Cody Ross is still in free agent limbo, awaiting a team to sign him to the three-year deal he’s been seeking.
The Red Sox say they’re still in it, but with Jonny Gomes and Shane Victorino added to the outfield mix and Gomes being righthanded, it seems tough to figure where Ross fits. Ross, who had a strong season on a one-year, $3 million deal, told the Red Sox from the outset his comparisons were Josh Willingham and Michael Cuddyer.
Willingham received a three-year, $21 million deal from the Twins after they let Cuddyer sign a three-year, $31.5 million deal with the Rockies last winter. The Red Sox gave Victorino a three-year, $39 million deal, but Ross wasn’t signed for what seemed to be a lesser salary demand, and he excelled at Fenway.
Willingham signed with Minnesota after hitting .246 with 29 homers, 98 RBIs, and an .810 OPS for the A’s in 2011. Cuddyer hit .284 with 20 homers, 70 RBIs, and an .805 OPS with the Twins in 2011 before signing with Colorado. Ross hit .267 with 22, homers, 81 RBIs, and an .807 OPS with the Red Sox in 2012.
Ross has drawn considerable interest from the Braves, Phillies, Mets, Yankees, and Orioles, but nothing is close, according to a major league source.
One American League GM said the Red Sox, “may be trying to deal Jacoby Ellsbury and then sign Ross after they move Victorino to center.” That makes some sense, but so far that hasn’t transpired.
Rumors swirled on Tuesday that the Dodgers were trying to move Andre Ethier to sign Nick Swisher. With that came thoughts that the Dodgers and Red Sox might engage in an Ellsbury-Ethier swap, which would give the Dodgers their leadoff hitter.
But when asked whether such a swap was possible, a Dodgers official promptly replied, “No.”
Ellsbury makes some sense for the Dodgers, who have second baseman Mark Ellis, with a .331 on base percentage last season, leading off. The Dodgers could move Matt Kemp to left to preserve his legs and have Ellsbury in center.

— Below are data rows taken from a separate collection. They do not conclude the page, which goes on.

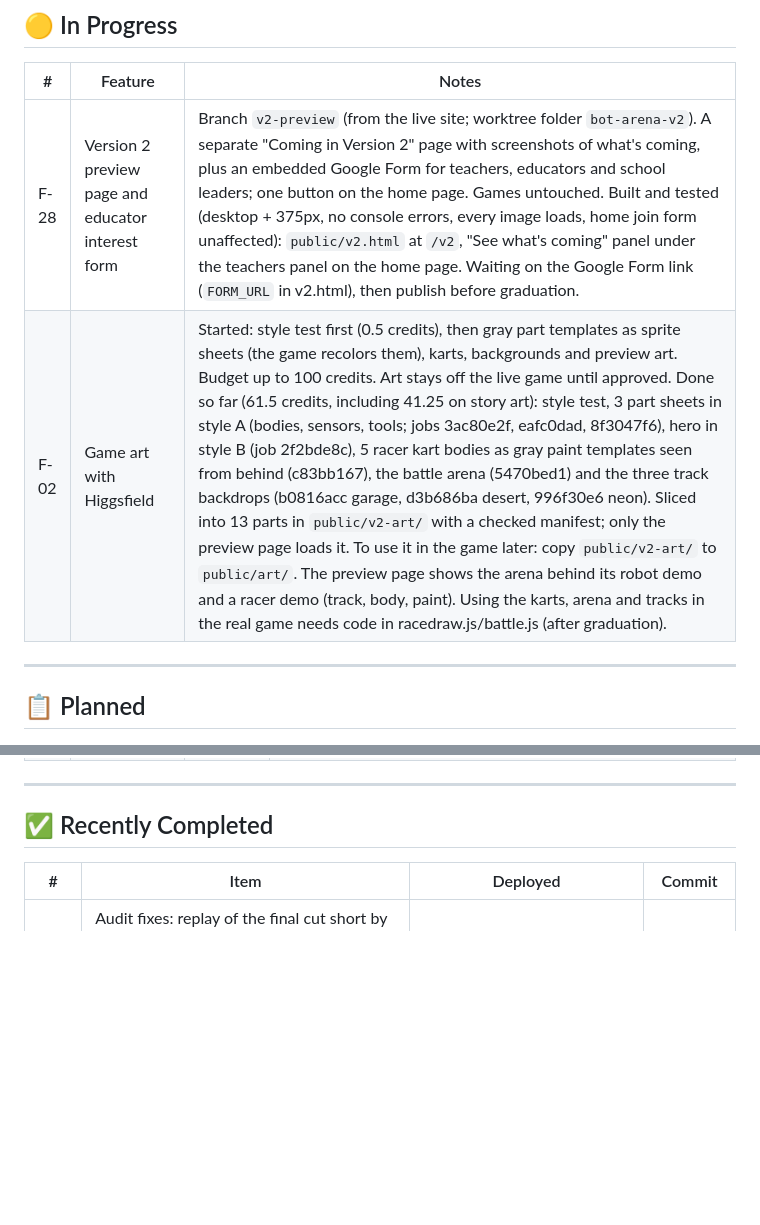
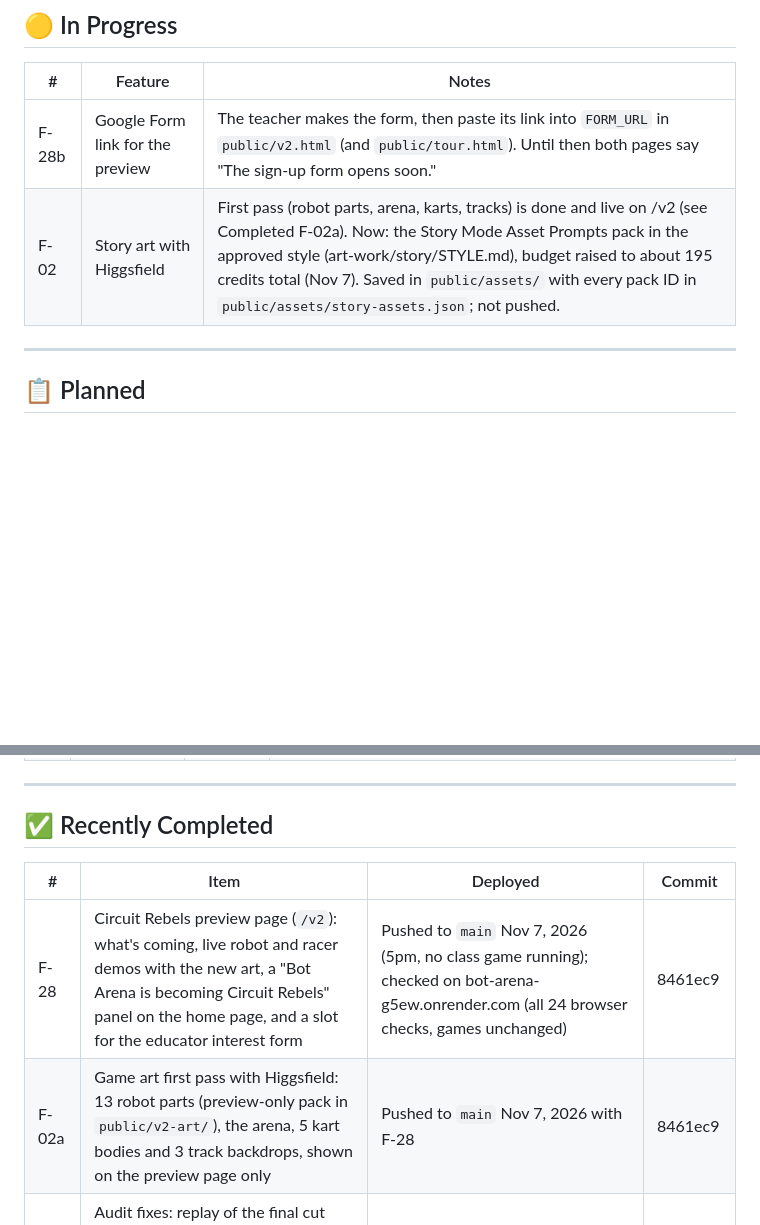
Before and after one commit to NinjaFromQueens/bot-arena, a Markdown page: BACKLOG.md, 2 parts joined by grey strips. Drawn GitHub-style; blank space fills up the shorter version.

Commit message:
Record the Circuit Rebels preview as deployed in the backlog
The preview page went live at 5pm and passed every browser check on the
production site, so it moves to Completed with its commit. The Google
Form link is still to come, and the story art is still being made, so
both stay in progress. Kept local to avoid a second server restart today.

Co-Authored-By: Claude Opus 5.5 <noreply@anthropic.com>

```diff
--- a/BACKLOG.md
+++ b/BACKLOG.md
@@ -14,8 +14,8 @@ Last updated: November 7, 2026
 ## 🟡 In Progress
 | # | Feature | Notes |
 |---|---|---|
-| F-28 | Version 2 preview page and educator interest form | Branch `v2-preview` (from the live site; worktree folder `bot-arena-v2`). A separate "Coming in Version 2" page with screenshots of what's coming, plus an embedded Google Form for teachers, educators and school leaders; one button on the home page. Games untouched. Built and tested (desktop + 375px, no console errors, every image loads, home join form unaffected): `public/v2.html` at `/v2`, "See what's coming" panel under the teachers panel on the home page. Waiting on the Google Form link (`FORM_URL` in v2.html), then publish before graduation. |
-| F-02 | Game art with Higgsfield | Started: style test first (0.5 credits), then gray part templates as sprite sheets (the game recolors them), karts, backgrounds and preview art. Budget up to 100 credits. Art stays off the live game until approved. Done so far (61.5 credits, including 41.25 on story art): style test, 3 part sheets in style A (bodies, sensors, tools; jobs 3ac80e2f, eafc0dad, 8f3047f6), hero in style B (job 2f2bde8c), 5 racer kart bodies as gray paint templates seen from behind (c83bb167), the battle arena (5470bed1) and the three track backdrops (b0816acc garage, d3b686ba desert, 996f30e6 neon). Sliced into 13 parts in `public/v2-art/` with a checked manifest; only the preview page loads it. To use it in the game later: copy `public/v2-art/` to `public/art/`. The preview page shows the arena behind its robot demo and a racer demo (track, body, paint). Using the karts, arena and tracks in the real game needs code in racedraw.js/battle.js (after graduation). |
+| F-28b | Google Form link for the preview | The teacher makes the form, then paste its link into `FORM_URL` in `public/v2.html` (and `public/tour.html`). Until then both pages say "The sign-up form opens soon." |
+| F-02 | Story art with Higgsfield | First pass (robot parts, arena, karts, tracks) is done and live on /v2 (see Completed F-02a). Now: the Story Mode Asset Prompts pack in the approved style (art-work/story/STYLE.md), budget raised to about 195 credits total (Nov 7). Saved in `public/assets/` with every pack ID in `public/assets/story-assets.json`; not pushed. |
 
 ---
 
@@ -34,6 +34,8 @@ Last updated: November 7, 2026
 ## ✅ Recently Completed
 | # | Item | Deployed | Commit |
 |---|---|---|---|
+| F-28 | Circuit Rebels preview page (`/v2`): what's coming, live robot and racer demos with the new art, a "Bot Arena is becoming Circuit Rebels" panel on the home page, and a slot for the educator interest form | Pushed to `main` Nov 7, 2026 (5pm, no class game running); checked on bot-arena-g5ew.onrender.com (all 24 browser checks, games unchanged) | 8461ec9 |
+| F-02a | Game art first pass with Higgsfield: 13 robot parts (preview-only pack in `public/v2-art/`), the arena, 5 kart bodies and 3 track backdrops, shown on the preview page only | Pushed to `main` Nov 7, 2026 with F-28 | 8461ec9 |
 | B-01 | Audit fixes: replay of the final cut short by game updates; Race Day laps limited to one try per second; garage picks throttled; race page no longer drives 36 laps on load (track par) | Pushed to `main` Oct 30, 2026; checked on bot-arena-g5ew.onrender.com | 0a38d0c |
 | F-25a | Extras: night headlights, "close behind" warning, simple graphics, smoke when badly hurt, gold lights for the final, top-3 podium | Pushed to `main` Oct 30, 2026; checked on bot-arena-g5ew.onrender.com | 7142610 |
 | F-24 | Racer medals on every track | Pushed to `main` Oct 30, 2026; checked on bot-arena-g5ew.onrender.com | 7142610 |
```
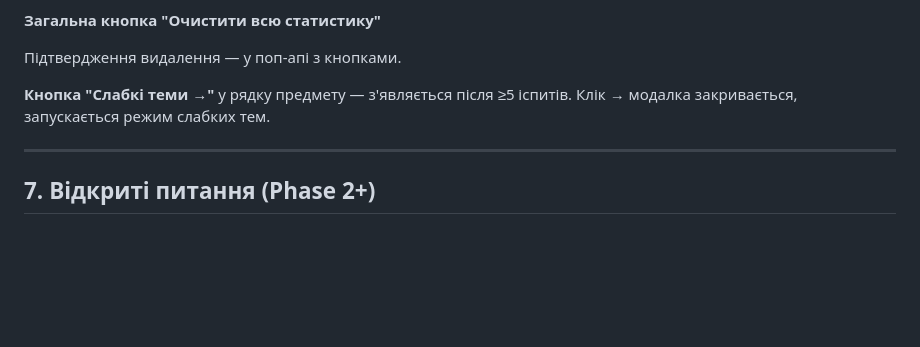
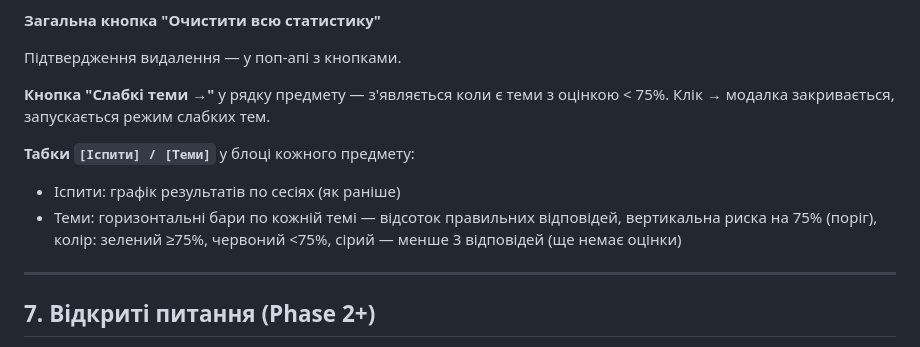
Before and after one commit to bogusua/study-buddy, a Markdown page: USER_FLOW.md, the part around the change. GitHub-like rendering; blank space fills up the shorter version.

```diff
--- a/USER_FLOW.md
+++ b/USER_FLOW.md
@@ -189,7 +189,11 @@ Gemini оцінює за окремим промптом:
 
 Підтвердження видалення — у поп-апі з кнопками.
 
-**Кнопка "Слабкі теми →"** у рядку предмету — з'являється після ≥5 іспитів. Клік → модалка закривається, запускається режим слабких тем.
+**Кнопка "Слабкі теми →"** у рядку предмету — з'являється коли є теми з оцінкою < 75%. Клік → модалка закривається, запускається режим слабких тем.
+
+**Табки `[Іспити] / [Теми]`** у блоці кожного предмету:
+- Іспити: графік результатів по сесіях (як раніше)
+- Теми: горизонтальні бари по кожній темі — відсоток правильних відповідей, вертикальна риска на 75% (поріг), колір: зелений ≥75%, червоний <75%, сірий — менше 3 відповідей (ще немає оцінки)
 
 ---
 
```
Also changed, not shown: ROADMAP.md (+6 -3 lines).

The Dodgers would also be equipped to negotiate a new deal with Ellsbury with Scott Boras. The Dodgers don’t seem to be biting.
. . .
Sometimes minor signings go under the radar. Maybe Koji Uehara will be that guy. Uehara was signed at the Winter Meetings, but the Red Sox made it official on Tuesday after he passed his physical.
Uehara said through interpreter Mikio Yoshimura that the biggest reason he signed was “The Boston Red Sox expressed the strongest desire to acquire me.”
Uehara, who will wear Josh Beckett’s old No. 19, missed two months with a lat strain for the Rangers in 2012, but he was very effective. In 37 relief appearances, he had a career-low 1.75 ERA. He had the fourth-lowest WHIP in major league history at 0.64.
The downside is that he’s 37. The Sox probably need to limit his back-to-back appearances and be careful how often he’s up in the bullpen. He’s definitely a late-inning guy — especially with his $4.25 million salary — who could close some games. Uehara said he did not know what his role would be.
Uehara’s 14.33 strikeout-to-walk ratio last season was the third best in modern major league history, trailing two seasons by Dennis Eckersley.
Righthanders hit only .125 (7 for 56) against Uehara. He spent 10 seasons in Japan, and was signed by the Orioles in 2009 to be a starter. He went to the bullpen in 2010 and since then he’s led the majors with a 10.76 strikeout-to-walk ratio (183 K’s/17 walks) and has averaged 11.36 strikeouts per nine innings (145.0 IP), the third-highest mark among American Leaguers with at least 125 innings over that time.
Over the last three years, he has held righthanders to a .177 average (47 for 265), third in the AL during that time (minimum of 200 batters faced). He posted a 0.72 WHIP or lower in consecutive seasons (0.72 in 2011, 0.64 in 2012), becoming just the second player to accomplish the feat, along with Eckersley in ’89 and ’90. With the Yomiuri Giants in the Nippon Professional Baseball (NPB) Central League, Uehara compiled a 112-62 record with 33 saves, a 3.01 ERA (518 ER/1,549.0 IP), and 1,376 strikeouts. He led the NPB in wins in 1999 and 2002, ERA in 1999 and 2004, and strikeouts in 1999 and 2003.Nick Cafardo can be reached at firstname.lastname@example.org. Follow him on Twitter @nickcafardo